"This book about the Pinchot Institute is a way to demonstrate that people can act on the environment to make it and human communities more resilient." Among their really innovative projects is their involvement in Common Waters, a 40-member organization, which works to protect the Delaware River Basin, a drinking source for millions. Another is the Forest Health-Human Health Initiative, which offers health-care credits to rural American landowners who maintain their carbon-capturing forest lands.
Miller is the director of the environmental analysis program at Pomona and the author of 10 books, including Gifford Pinchot: The Evolution of an American Conservationist (1993) and the award-winning Gifford Pinchot and the Making of Modern Environmentalism (2001). He was also a consultant on the 2012 documentary "Seeking the Greatest Good: The Conservation Legacy of Gifford Pinchot" by PBS affiliate WIAA. In addition, he is a long-time advisor to the U.S. Forest Service, participating in new employee, mid-level and senior administration training and consulting with its research division.
He is a regular contributor of essays, commentary and reviews to professional journals, newspapers and online media, including his current blog, Golden Green, which explores environmental issues in the West for KCET.org. Miller earned his BA from Pitzer College and his M.A. and Ph.D. at The Johns Hopkins University. He taught at Trinity University in San Antonio, Texas, before joining Pomona College in 2007.
- News Story, interview with Prof. Miller: "Historian: With climate change, past isn't a guide to forest management," The Missoulian, Nov. 7, 2013
- News Story, interview with Prof.
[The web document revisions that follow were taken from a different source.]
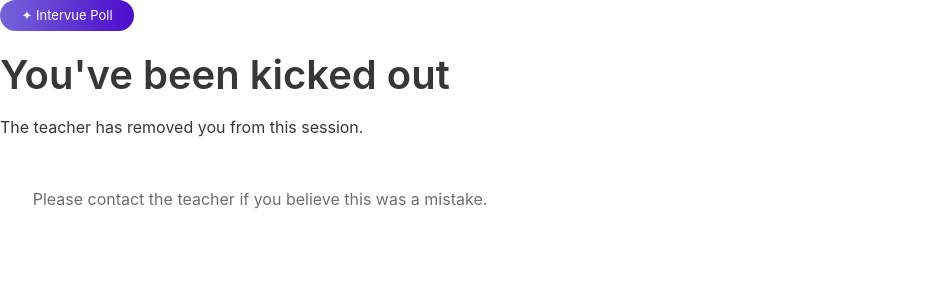
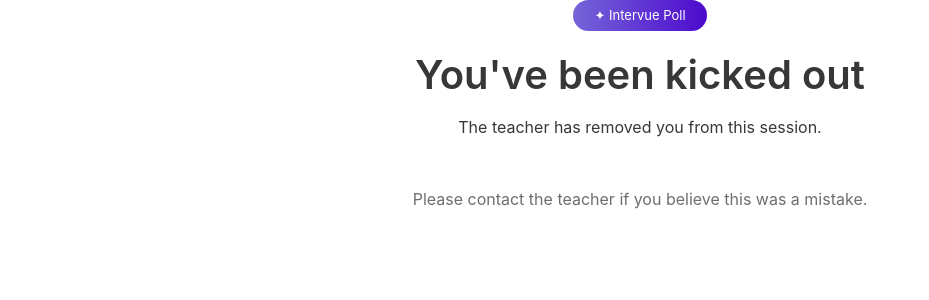
Before and after one commit to xaltyPasta/live-polling, a React app in the folder frontend/: page /kicked in a window 1280 px wide. Shown: the top 300 px of the page, without its empty margins (0-929 px from the left). Built offline with nearby package versions, Linux system fonts and the light colour scheme; no server answers; the HTML template or start-up script is replaced by a standard one.

Commit message:
Alignment Fix

```diff
--- a/frontend/src/components/common/PageHeader.tsx
+++ b/frontend/src/components/common/PageHeader.tsx
@@ -5,7 +5,7 @@ interface PageHeaderProps {
 
 function PageHeader({ title, subtitle }: PageHeaderProps) {
     return (
-        <div className="text-left mb-5">
+        <div className="mb-5">
 
             <div
                 style={{
--- a/frontend/src/components/layout/PageContainer.tsx
+++ b/frontend/src/components/layout/PageContainer.tsx
@@ -1,27 +1,27 @@
 interface PageContainerProps {
     children: React.ReactNode
     maxWidth?: number
-    // Added alignment prop with specific allowed values
     align?: "start" | "center" | "end"
 }
 
 function PageContainer({
     children,
     maxWidth = 980,
-    align = "start" // Default to center
+    align = "center"
 }: PageContainerProps) {
-    const alignmentMap = {
-        start: "flex-start",
+
+    const textAlignMap = {
+        start: "left",
         center: "center",
-        end: "flex-end"
-    };
+        end: "right"
+    } as const;
 
     return (
         <div
             style={{
                 minHeight: "100vh",
                 display: "flex",
-                justifyContent: alignmentMap[align],
+                justifyContent: "center",
                 paddingBottom: "180px"
             }}
         >
@@ -29,6 +29,7 @@ function PageContainer({
                 style={{
                     width: "100%",
                     maxWidth: `${maxWidth}px`,
+                    textAlign: textAlignMap[align]
                 }}
             >
                 {children}
--- a/frontend/src/pages/LandingPage.tsx
+++ b/frontend/src/pages/LandingPage.tsx
@@ -16,6 +16,9 @@ function LandingPage() {
     }
 
     return (
+        <div style={{
+                paddingTop: 81
+            }}>
             <PageContainer align="center">
 
                 <PageHeader
@@ -62,6 +65,7 @@ function LandingPage() {
                 </div>
 
             </PageContainer>
+        </div>
     )
 }
 
--- a/frontend/src/pages/TeacherCreatePollPage.tsx
+++ b/frontend/src/pages/TeacherCreatePollPage.tsx
@@ -22,7 +22,6 @@ function TeacherCreatePollPage() {
     return (
         <>
             <div style={{
-                paddingLeft: 123,
                 paddingTop: 81
             }}>
                 <PageContainer align="start">
```
Lines whose indentation alone changed are shown as unchanged.
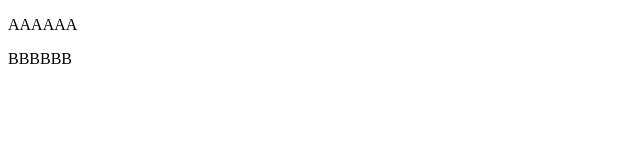
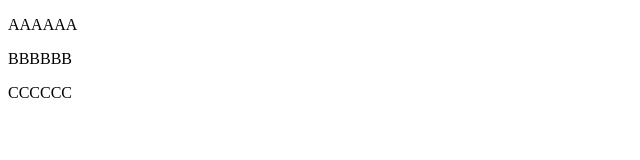
Before and after one commit to rishowrav/git-revert-reset-_soft-hard, a plain HTML site: page index.html in a window 1280 px wide. Shown: the full height of the page, 0-640 px from the left. Drawn offline with Linux system fonts and the light colour scheme.

Commit message:
added C word

```diff
--- a/index.html
+++ b/index.html
@@ -8,5 +8,6 @@
   <body>
     <p>AAAAAA</p>
     <p>BBBBBB</p>
+    <p>CCCCCC</p>
   </body>
 </html>
```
Miller: "Deadly fire season raises new questions about public responsibility," Montana Public Radio, Nov. 8, 2013